---------- DATA RECORDS ----------

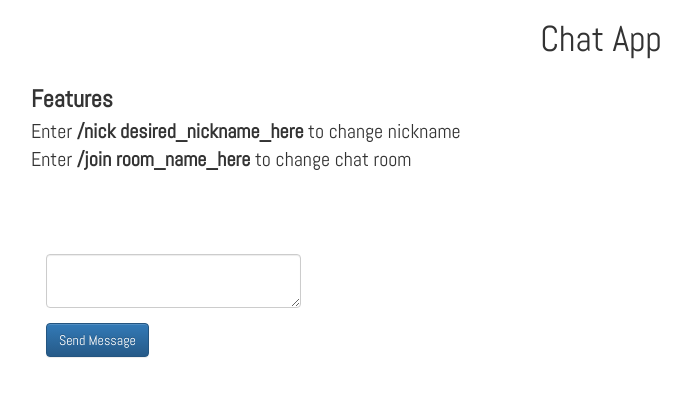
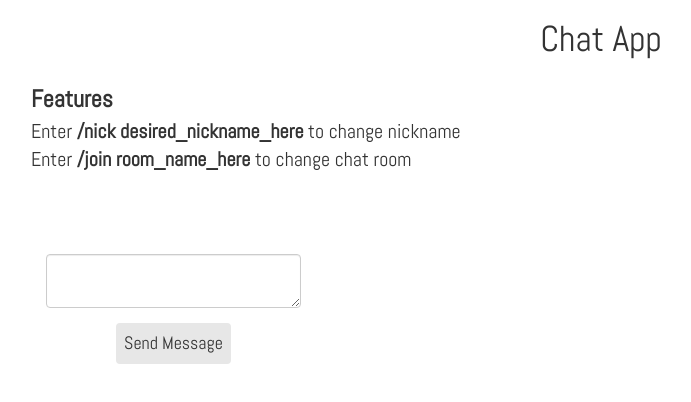
Before and after one commit to heysusgarcia/ChatApp, a website: page public/index.html in a window 1280 px wide. Shown: the whole page, without its empty margins (39-730 px from the left). Drawn offline with nearby package versions, Linux system fonts and the light colour scheme; no server answers.

Commit message:
edited message form css

```diff
--- a/public/index.html
+++ b/public/index.html
@@ -29,14 +29,14 @@
         <h1 class="main-header">Chat App</h1>
         <div class="features">
           <p class="feature-header">Features</p>
-          <p class="feature">Enter <b>/nick desired_nickname_here</b> to change nickname</p>
-          <p class="feature">Enter <b>/join room_name_here</b> to change chat room</p>
+          <p class="feature">Enter <strong class="strong">/nick desired_nickname_here</strong> to change nickname</p>
+          <p class="feature">Enter <strong class="strong">/join room_name_here</strong> to change chat room</p>
         </div>
         <form class="col-xs-3 message-form">
           <div class="form-group">
               <textarea class="form-control" name="message"></textarea>
           </div>
-         <input type="submit" class="btn btn-primary" value="Send Message">
+         <input type="submit" class="button" value="Send Message">
 
         </form>
       <div class="room-list pull-right"></div>
--- a/public/stylesheet/chatroom.css
+++ b/public/stylesheet/chatroom.css
@@ -46,14 +46,12 @@
   height: 100px;
 }
 .feature {
-  /*text-align: center;*/
   font-size: 20px;
   margin: 0;
   padding: 0;
 }
 
 .feature-header {
-  /*text-align: center;*/
   font-size: 24px;
   font-weight: bold;
   margin: 0;
@@ -70,3 +68,18 @@
   right: 10px;
   margin: 0px;
 }
+
+.button {
+  background-color: #e7e7e7;
+  font-size: 18px;
+  border-radius: 4px;
+  border: none;
+  padding: 1%;
+  cursor: pointer;
+  curson: hand;
+  padding: 3%;
+}
+
+.message-form {
+  text-align: center;
+}
```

----------

• WHAT YOU NEED TO DO: Would you repeat the complete listing exactly, excluding each picture it holds?

• TASK RESULT:
Before and after one commit to heysusgarcia/ChatApp, a website: page public/index.html in a window 1280 px wide. Shown: the whole page, without its empty margins (39-730 px from the left). Drawn offline with nearby package versions, Linux system fonts and the light colour scheme; no server answers.

Commit message:
edited message form css

```diff
--- a/public/index.html
+++ b/public/index.html
@@ -29,14 +29,14 @@
         <h1 class="main-header">Chat App</h1>
         <div class="features">
           <p class="feature-header">Features</p>
-          <p class="feature">Enter <b>/nick desired_nickname_here</b> to change nickname</p>
-          <p class="feature">Enter <b>/join room_name_here</b> to change chat room</p>
+          <p class="feature">Enter <strong class="strong">/nick desired_nickname_here</strong> to change nickname</p>
+          <p class="feature">Enter <strong class="strong">/join room_name_here</strong> to change chat room</p>
         </div>
         <form class="col-xs-3 message-form">
           <div class="form-group">
               <textarea class="form-control" name="message"></textarea>
           </div>
-         <input type="submit" class="btn btn-primary" value="Send Message">
+         <input type="submit" class="button" value="Send Message">
 
         </form>
       <div class="room-list pull-right"></div>
--- a/public/stylesheet/chatroom.css
+++ b/public/stylesheet/chatroom.css
@@ -46,14 +46,12 @@
   height: 100px;
 }
 .feature {
-  /*text-align: center;*/
   font-size: 20px;
   margin: 0;
   padding: 0;
 }
 
 .feature-header {
-  /*text-align: center;*/
   font-size: 24px;
   font-weight: bold;
   margin: 0;
@@ -70,3 +68,18 @@
   right: 10px;
   margin: 0px;
 }
+
+.button {
+  background-color: #e7e7e7;
+  font-size: 18px;
+  border-radius: 4px;
+  border: none;
+  padding: 1%;
+  cursor: pointer;
+  curson: hand;
+  padding: 3%;
+}
+
+.message-form {
+  text-align: center;
+}
```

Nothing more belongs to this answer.